If a line of the records holds the word "About", copy it out.

======== Dataset extract

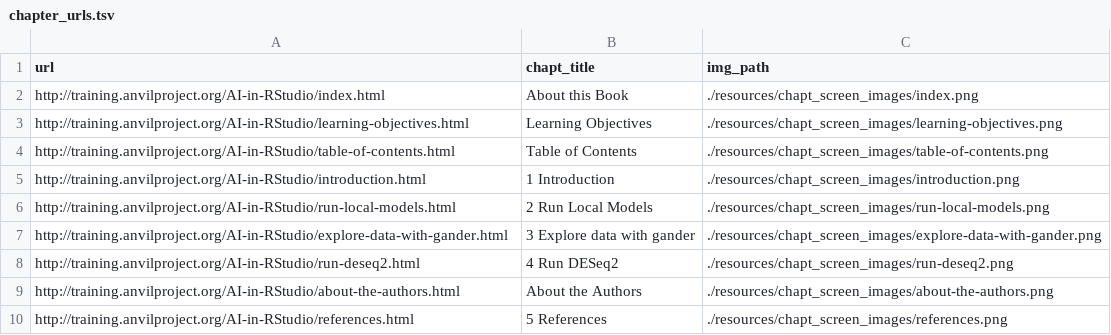
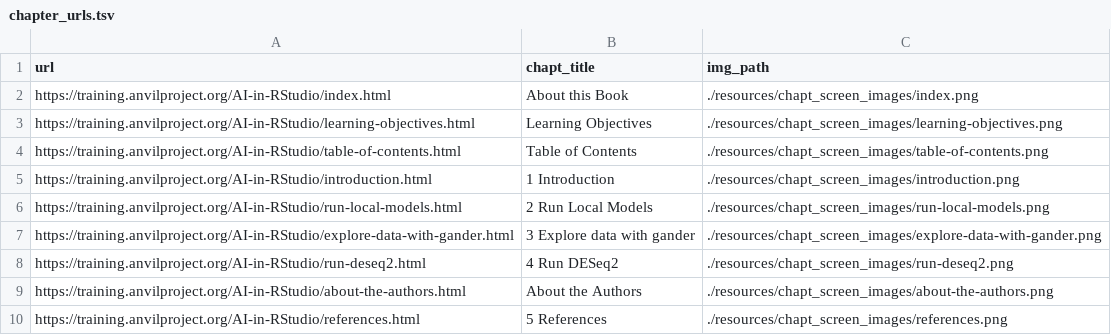
Before and after one commit to AnVILTraining/AI-in-RStudio, a TSV file: resources/chapt_screen_images/chapter_urls.tsv, drawn as a sheet.

```diff
--- a/resources/chapt_screen_images/chapter_urls.tsv
+++ b/resources/chapt_screen_images/chapter_urls.tsv
@@ -1,10 +1,10 @@
 url	chapt_title	img_path
-http://training.anvilproject.org/AI-in-RStudio/index.html	About this Book	./resources/chapt_screen_images/index.png
-http://training.anvilproject.org/AI-in-RStudio/learning-objectives.html	Learning Objectives	./resources/chapt_screen_images/learning-objectives.png
-http://training.anvilproject.org/AI-in-RStudio/table-of-contents.html	Table of Contents	./resources/chapt_screen_images/table-of-contents.png
-http://training.anvilproject.org/AI-in-RStudio/introduction.html	1 Introduction	./resources/chapt_screen_images/introduction.png
-http://training.anvilproject.org/AI-in-RStudio/run-local-models.html	2 Run Local Models	./resources/chapt_screen_images/run-local-models.png
-http://training.anvilproject.org/AI-in-RStudio/explore-data-with-gander.html	3 Explore data with gander	./resources/chapt_screen_images/explore-data-with-gander.png
-http://training.anvilproject.org/AI-in-RStudio/run-deseq2.html	4 Run DESeq2	./resources/chapt_screen_images/run-deseq2.png
-http://training.anvilproject.org/AI-in-RStudio/about-the-authors.html	About the Authors	./resources/chapt_screen_images/about-the-authors.png
-http://training.anvilproject.org/AI-in-RStudio/references.html	5 References	./resources/chapt_screen_images/references.png
+https://training.anvilproject.org/AI-in-RStudio/index.html	About this Book	./resources/chapt_screen_images/index.png
+https://training.anvilproject.org/AI-in-RStudio/learning-objectives.html	Learning Objectives	./resources/chapt_screen_images/learning-objectives.png
+https://training.anvilproject.org/AI-in-RStudio/table-of-contents.html	Table of Contents	./resources/chapt_screen_images/table-of-contents.png
+https://training.anvilproject.org/AI-in-RStudio/introduction.html	1 Introduction	./resources/chapt_screen_images/introduction.png
+https://training.anvilproject.org/AI-in-RStudio/run-local-models.html	2 Run Local Models	./resources/chapt_screen_images/run-local-models.png
+https://training.anvilproject.org/AI-in-RStudio/explore-data-with-gander.html	3 Explore data with gander	./resources/chapt_screen_images/explore-data-with-gander.png
+https://training.anvilproject.org/AI-in-RStudio/run-deseq2.html	4 Run DESeq2	./resources/chapt_screen_images/run-deseq2.png
+https://training.anvilproject.org/AI-in-RStudio/about-the-authors.html	About the Authors	./resources/chapt_screen_images/about-the-authors.png
+https://training.anvilproject.org/AI-in-RStudio/references.html	5 References	./resources/chapt_screen_images/references.png
```
Also changed, not shown: 20 other files.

================

→ **Output below**:
-http://training.anvilproject.org/AI-in-RStudio/index.html	About this Book	./resources/chapt_screen_images/index.png
-http://training.anvilproject.org/AI-in-RStudio/about-the-authors.html	About the Authors	./resources/chapt_screen_images/about-the-authors.png
+https://training.anvilproject.org/AI-in-RStudio/index.html	About this Book	./resources/chapt_screen_images/index.png
+https://training.anvilproject.org/AI-in-RStudio/about-the-authors.html	About the Authors	./resources/chapt_screen_images/about-the-authors.png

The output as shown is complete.